= Task details =
Nothing but the lines below between the line holding "-## Visuals" and the line holding "- **Width:** 1920", inclusive, should appear in the answer, each set down exactly.

Edit tracking data:
^^^^^^^^
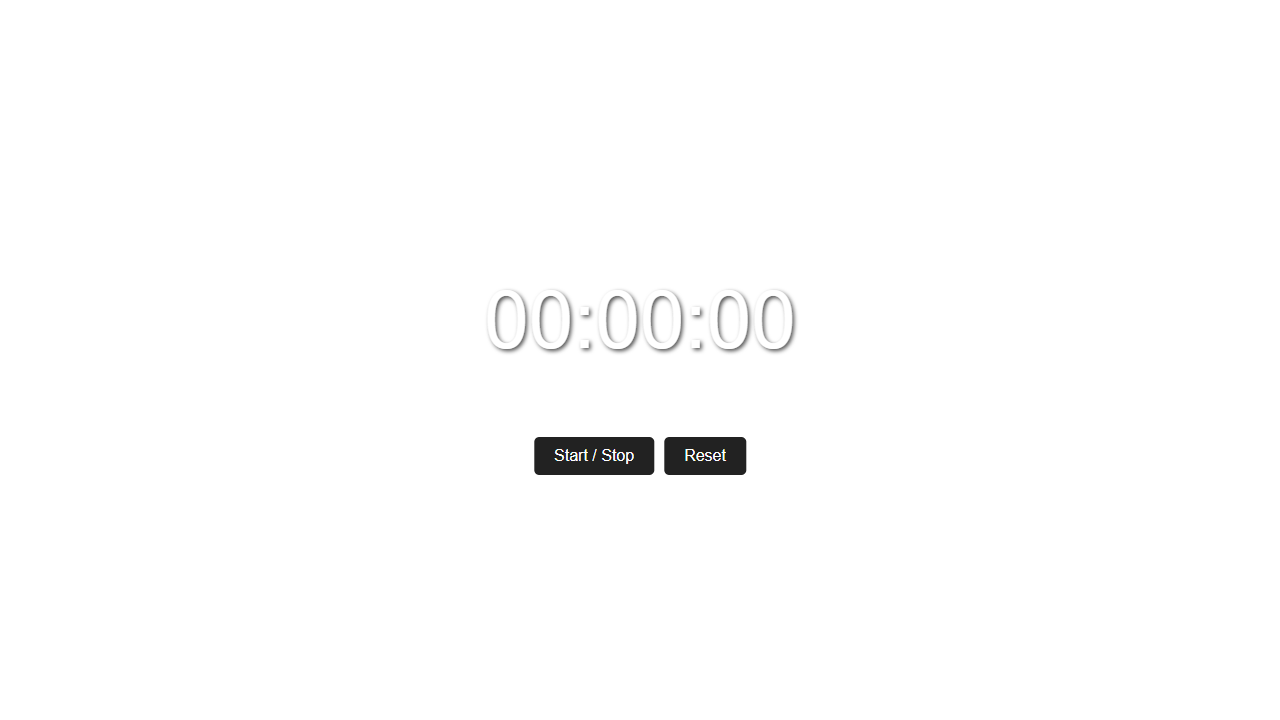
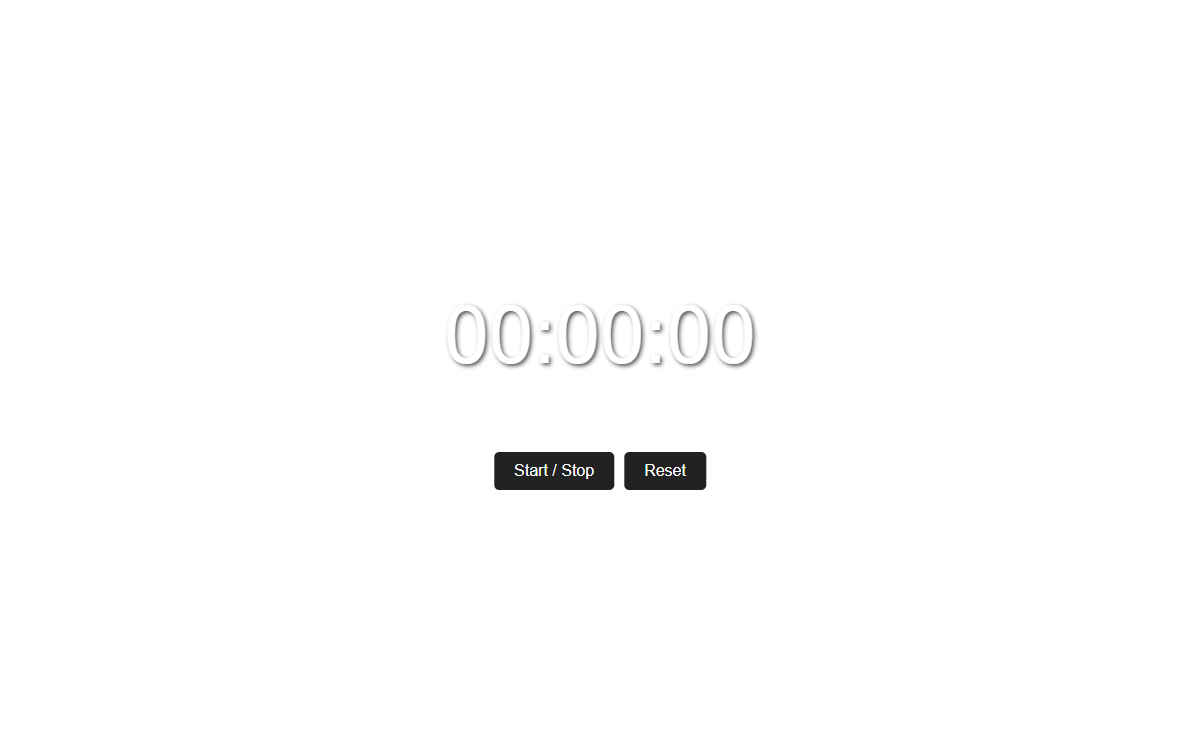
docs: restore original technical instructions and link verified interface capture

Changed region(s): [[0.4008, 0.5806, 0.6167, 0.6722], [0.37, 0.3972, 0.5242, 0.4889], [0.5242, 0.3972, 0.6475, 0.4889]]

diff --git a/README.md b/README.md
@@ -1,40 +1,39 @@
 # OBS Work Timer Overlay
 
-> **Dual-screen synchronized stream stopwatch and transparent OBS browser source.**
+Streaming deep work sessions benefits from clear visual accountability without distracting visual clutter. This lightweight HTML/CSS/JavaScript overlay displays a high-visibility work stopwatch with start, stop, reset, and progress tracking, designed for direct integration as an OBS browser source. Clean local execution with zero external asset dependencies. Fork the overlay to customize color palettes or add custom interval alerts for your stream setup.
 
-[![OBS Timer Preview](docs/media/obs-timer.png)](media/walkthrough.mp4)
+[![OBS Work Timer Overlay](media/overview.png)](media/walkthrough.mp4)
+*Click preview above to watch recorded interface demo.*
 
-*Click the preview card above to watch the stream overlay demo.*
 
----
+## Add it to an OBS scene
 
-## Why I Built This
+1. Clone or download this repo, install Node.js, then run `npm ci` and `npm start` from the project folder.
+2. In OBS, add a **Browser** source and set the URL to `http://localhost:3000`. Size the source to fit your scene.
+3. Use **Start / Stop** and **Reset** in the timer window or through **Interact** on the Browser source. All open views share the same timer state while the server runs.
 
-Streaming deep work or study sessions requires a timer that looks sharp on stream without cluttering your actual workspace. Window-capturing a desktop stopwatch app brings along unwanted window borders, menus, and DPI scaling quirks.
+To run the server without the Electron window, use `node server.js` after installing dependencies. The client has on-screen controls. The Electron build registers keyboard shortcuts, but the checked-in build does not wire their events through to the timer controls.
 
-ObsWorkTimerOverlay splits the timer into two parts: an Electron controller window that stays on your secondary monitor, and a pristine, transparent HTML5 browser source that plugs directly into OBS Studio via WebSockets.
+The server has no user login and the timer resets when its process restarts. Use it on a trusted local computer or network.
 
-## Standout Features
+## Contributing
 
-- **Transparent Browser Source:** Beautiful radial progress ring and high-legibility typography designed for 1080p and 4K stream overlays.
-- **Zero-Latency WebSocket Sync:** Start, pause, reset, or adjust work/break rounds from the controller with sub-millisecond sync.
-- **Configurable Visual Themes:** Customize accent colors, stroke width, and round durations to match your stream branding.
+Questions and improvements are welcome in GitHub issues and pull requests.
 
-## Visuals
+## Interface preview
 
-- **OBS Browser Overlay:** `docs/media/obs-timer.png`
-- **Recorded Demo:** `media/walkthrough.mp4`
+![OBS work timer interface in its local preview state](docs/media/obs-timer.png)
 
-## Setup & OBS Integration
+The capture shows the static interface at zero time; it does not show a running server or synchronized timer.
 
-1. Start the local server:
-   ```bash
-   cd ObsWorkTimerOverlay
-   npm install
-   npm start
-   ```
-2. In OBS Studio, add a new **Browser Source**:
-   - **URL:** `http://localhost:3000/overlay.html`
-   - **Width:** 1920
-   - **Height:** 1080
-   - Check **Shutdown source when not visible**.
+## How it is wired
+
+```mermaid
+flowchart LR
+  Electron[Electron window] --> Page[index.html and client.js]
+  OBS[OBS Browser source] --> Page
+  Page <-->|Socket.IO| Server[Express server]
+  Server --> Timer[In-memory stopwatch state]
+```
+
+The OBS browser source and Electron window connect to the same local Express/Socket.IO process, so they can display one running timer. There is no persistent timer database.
^^^^^^^^
= Problem solution =
-## Visuals
+## Interface preview
 
-- **OBS Browser Overlay:** `docs/media/obs-timer.png`
-- **Recorded Demo:** `media/walkthrough.mp4`
+![OBS work timer interface in its local preview state](docs/media/obs-timer.png)
 
-## Setup & OBS Integration
+The capture shows the static interface at zero time; it does not show a running server or synchronized timer.
 
-1. Start the local server:
-   ```bash
-   cd ObsWorkTimerOverlay
-   npm install
-   npm start
-   ```
-2. In OBS Studio, add a new **Browser Source**:
-   - **URL:** `http://localhost:3000/overlay.html`
-   - **Width:** 1920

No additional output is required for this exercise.